## [What the task asks]
The expected result is the full set of records, copied precisely, with images dropped.

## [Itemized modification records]
########
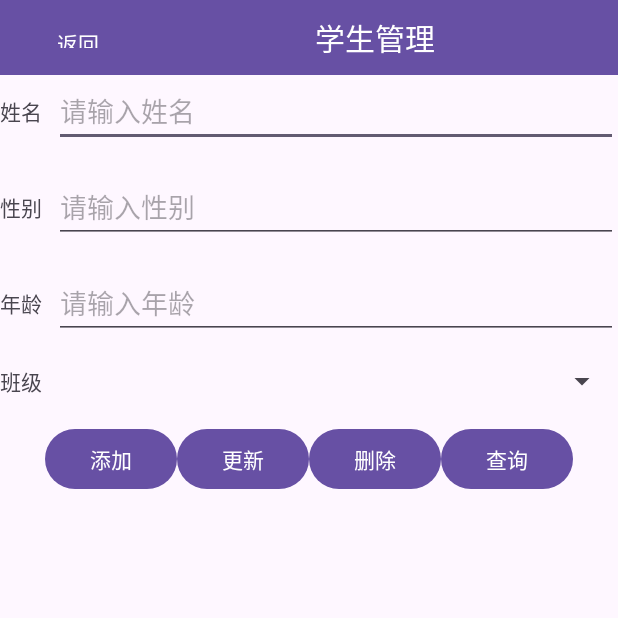
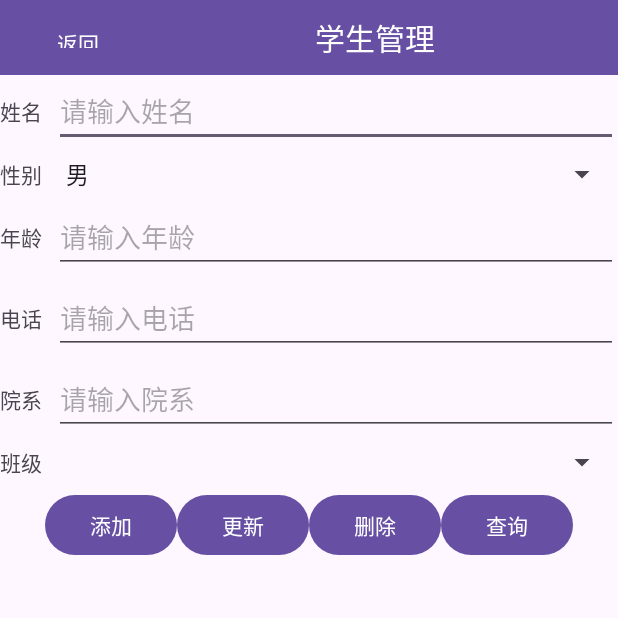
Before and after one commit to Ww-Root-0/Android_student-information-management-system, an Android app: the StudentActivity screen opened directly, with no data from a screen before it, on a phone screen of 412 x 824 dp, the top half of it. Run offline under Robolectric (Android 15) with nearby library versions, the phone set to English and light mode, and no system bars.

Commit message:
学生信息完善
2024.6.2 00:38

```diff
--- a/app/src/main/res/layout/student.xml
+++ b/app/src/main/res/layout/student.xml
@@ -41,7 +41,7 @@
         <LinearLayout
             android:layout_width="match_parent"
             android:layout_height="wrap_content"
-                android:layout_marginBottom="16dp"
+            android:layout_marginBottom="6dp"
             android:orientation="horizontal">
 
             <TextView
@@ -63,7 +63,7 @@
         <LinearLayout
             android:layout_width="match_parent"
             android:layout_height="wrap_content"
-                android:layout_marginBottom="16dp"
+            android:layout_marginBottom="6dp"
             android:orientation="horizontal">
 
             <TextView
@@ -73,19 +73,20 @@
                 android:layout_marginEnd="8dp"
                 android:text="性别" />
 
-                <EditText
-                    android:id="@+id/editTextGender"
+            <Spinner
+                android:id="@+id/spinnerGender"
                 android:layout_width="0dp"
                 android:layout_height="wrap_content"
                 android:layout_weight="1"
-                    android:hint="请输入性别" />
+                android:entries="@array/gender_array"
+                android:prompt="@string/prompt_select_gender" />
         </LinearLayout>
 
         <!-- 年龄输入框和标签 -->
         <LinearLayout
             android:layout_width="match_parent"
             android:layout_height="wrap_content"
-                android:layout_marginBottom="16dp"
+            android:layout_marginBottom="6dp"
             android:orientation="horizontal">
 
             <TextView
@@ -103,11 +104,55 @@
                 android:hint="请输入年龄" />
         </LinearLayout>
 
+        <!-- 电话输入框和标签 -->
+        <LinearLayout
+            android:layout_width="match_parent"
+            android:layout_height="wrap_content"
+            android:layout_marginBottom="6dp"
+            android:orientation="horizontal">
+
+            <TextView
+                android:layout_width="wrap_content"
+                android:layout_height="wrap_content"
+                android:layout_gravity="center_vertical"
+                android:layout_marginEnd="8dp"
+                android:text="电话" />
+
+            <EditText
+                android:id="@+id/editTextPhone"
+                android:layout_width="0dp"
+                android:layout_height="wrap_content"
+                android:layout_weight="1"
+                android:hint="请输入电话" />
+        </LinearLayout>
+
+        <!-- 院系输入框和标签 -->
+        <LinearLayout
+            android:layout_width="match_parent"
+            android:layout_height="wrap_content"
+            android:layout_marginBottom="6dp"
+            android:orientation="horizontal">
+
+            <TextView
+                android:layout_width="wrap_content"
+                android:layout_height="wrap_content"
+                android:layout_gravity="center_vertical"
+                android:layout_marginEnd="8dp"
+                android:text="院系" />
+
+            <EditText
+                android:id="@+id/editTextDepartment"
+                android:layout_width="0dp"
+                android:layout_height="wrap_content"
+                android:layout_weight="1"
+                android:hint="请输入院系" />
+        </LinearLayout>
+
         <!-- 班级下拉框和标签 -->
         <LinearLayout
             android:layout_width="match_parent"
             android:layout_height="wrap_content"
-                android:layout_marginBottom="16dp"
+            android:layout_marginBottom="6dp"
             android:orientation="horizontal">
 
             <TextView
@@ -125,13 +170,11 @@
                 android:prompt="@string/prompt_select_class" />
         </LinearLayout>
 
-            <!-- 课程名称下拉框和标签 -->
-
         <!-- 操作按钮 -->
         <LinearLayout
             android:layout_width="match_parent"
             android:layout_height="wrap_content"
-                android:layout_marginBottom="16dp"
+            android:layout_marginBottom="6dp"
             android:gravity="center"
             android:orientation="horizontal">
 
--- a/app/src/main/res/values/strings.xml
+++ b/app/src/main/res/values/strings.xml
@@ -13,4 +13,11 @@
     <string name="action_settings">Settings</string>
     <string name="hello_world">Hello world!</string>
     <string name="menu_main">Main Menu</string>
+
+        <!-- 其他字符串资源 -->
+        <string name="prompt_select_gender">请选择性别</string>
+        <string-array name="gender_array">
+            <item>男</item>
+            <item>女</item>
+        </string-array>
 </resources>
```
Also changed, not shown: app/src/main/java/com/example/myapp_keshe/Adapter/StudentAdapter.java (+14 -6 lines), app/src/main/java/com/example/myapp_keshe/Control/StudentActivity.java (+46 -17 lines), app/src/main/res/layout/stulistview.xml (+16 -0 lines). Lines whose indentation alone changed are shown as unchanged.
########
## [Exercise answer]
Before and after one commit to Ww-Root-0/Android_student-information-management-system, an Android app: the StudentActivity screen opened directly, with no data from a screen before it, on a phone screen of 412 x 824 dp, the top half of it. Run offline under Robolectric (Android 15) with nearby library versions, the phone set to English and light mode, and no system bars.

Commit message:
学生信息完善
2024.6.2 00:38

```diff
--- a/app/src/main/res/layout/student.xml
+++ b/app/src/main/res/layout/student.xml
@@ -41,7 +41,7 @@
         <LinearLayout
             android:layout_width="match_parent"
             android:layout_height="wrap_content"
-                android:layout_marginBottom="16dp"
+            android:layout_marginBottom="6dp"
             android:orientation="horizontal">
 
             <TextView
@@ -63,7 +63,7 @@
         <LinearLayout
             android:layout_width="match_parent"
             android:layout_height="wrap_content"
-                android:layout_marginBottom="16dp"
+            android:layout_marginBottom="6dp"
             android:orientation="horizontal">
 
             <TextView
@@ -73,19 +73,20 @@
                 android:layout_marginEnd="8dp"
                 android:text="性别" />
 
-                <EditText
-                    android:id="@+id/editTextGender"
+            <Spinner
+                android:id="@+id/spinnerGender"
                 android:layout_width="0dp"
                 android:layout_height="wrap_content"
                 android:layout_weight="1"
-                    android:hint="请输入性别" />
+                android:entries="@array/gender_array"
+                android:prompt="@string/prompt_select_gender" />
         </LinearLayout>
 
         <!-- 年龄输入框和标签 -->
         <LinearLayout
             android:layout_width="match_parent"
             android:layout_height="wrap_content"
-                android:layout_marginBottom="16dp"
+            android:layout_marginBottom="6dp"
             android:orientation="horizontal">
 
             <TextView
@@ -103,11 +104,55 @@
                 android:hint="请输入年龄" />
         </LinearLayout>
 
+        <!-- 电话输入框和标签 -->
+        <LinearLayout
+            android:layout_width="match_parent"
+            android:layout_height="wrap_content"
+            android:layout_marginBottom="6dp"
+            android:orientation="horizontal">
+
+            <TextView
+                android:layout_width="wrap_content"
+                android:layout_height="wrap_content"
+                android:layout_gravity="center_vertical"
+                android:layout_marginEnd="8dp"
+                android:text="电话" />
+
+            <EditText
+                android:id="@+id/editTextPhone"
+                android:layout_width="0dp"
+                android:layout_height="wrap_content"
+                android:layout_weight="1"
+                android:hint="请输入电话" />
+        </LinearLayout>
+
+        <!-- 院系输入框和标签 -->
+        <LinearLayout
+            android:layout_width="match_parent"
+            android:layout_height="wrap_content"
+            android:layout_marginBottom="6dp"
+            android:orientation="horizontal">
+
+            <TextView
+                android:layout_width="wrap_content"
+                android:layout_height="wrap_content"
+                android:layout_gravity="center_vertical"
+                android:layout_marginEnd="8dp"
+                android:text="院系" />
+
+            <EditText
+                android:id="@+id/editTextDepartment"
+                android:layout_width="0dp"
+                android:layout_height="wrap_content"
+                android:layout_weight="1"
+                android:hint="请输入院系" />
+        </LinearLayout>
+
         <!-- 班级下拉框和标签 -->
         <LinearLayout
             android:layout_width="match_parent"
             android:layout_height="wrap_content"
-                android:layout_marginBottom="16dp"
+            android:layout_marginBottom="6dp"
             android:orientation="horizontal">
 
             <TextView
@@ -125,13 +170,11 @@
                 android:prompt="@string/prompt_select_class" />
         </LinearLayout>
 
-            <!-- 课程名称下拉框和标签 -->
-
         <!-- 操作按钮 -->
         <LinearLayout
             android:layout_width="match_parent"
             android:layout_height="wrap_content"
-                android:layout_marginBottom="16dp"
+            android:layout_marginBottom="6dp"
             android:gravity="center"
             android:orientation="horizontal">
 
--- a/app/src/main/res/values/strings.xml
+++ b/app/src/main/res/values/strings.xml
@@ -13,4 +13,11 @@
     <string name="action_settings">Settings</string>
     <string name="hello_world">Hello world!</string>
     <string name="menu_main">Main Menu</string>
+
+        <!-- 其他字符串资源 -->
+        <string name="prompt_select_gender">请选择性别</string>
+        <string-array name="gender_array">
+            <item>男</item>
+            <item>女</item>
+        </string-array>
 </resources>
```
Also changed, not shown: app/src/main/java/com/example/myapp_keshe/Adapter/StudentAdapter.java (+14 -6 lines), app/src/main/java/com/example/myapp_keshe/Control/StudentActivity.java (+46 -17 lines), app/src/main/res/layout/stulistview.xml (+16 -0 lines). Lines whose indentation alone changed are shown as unchanged.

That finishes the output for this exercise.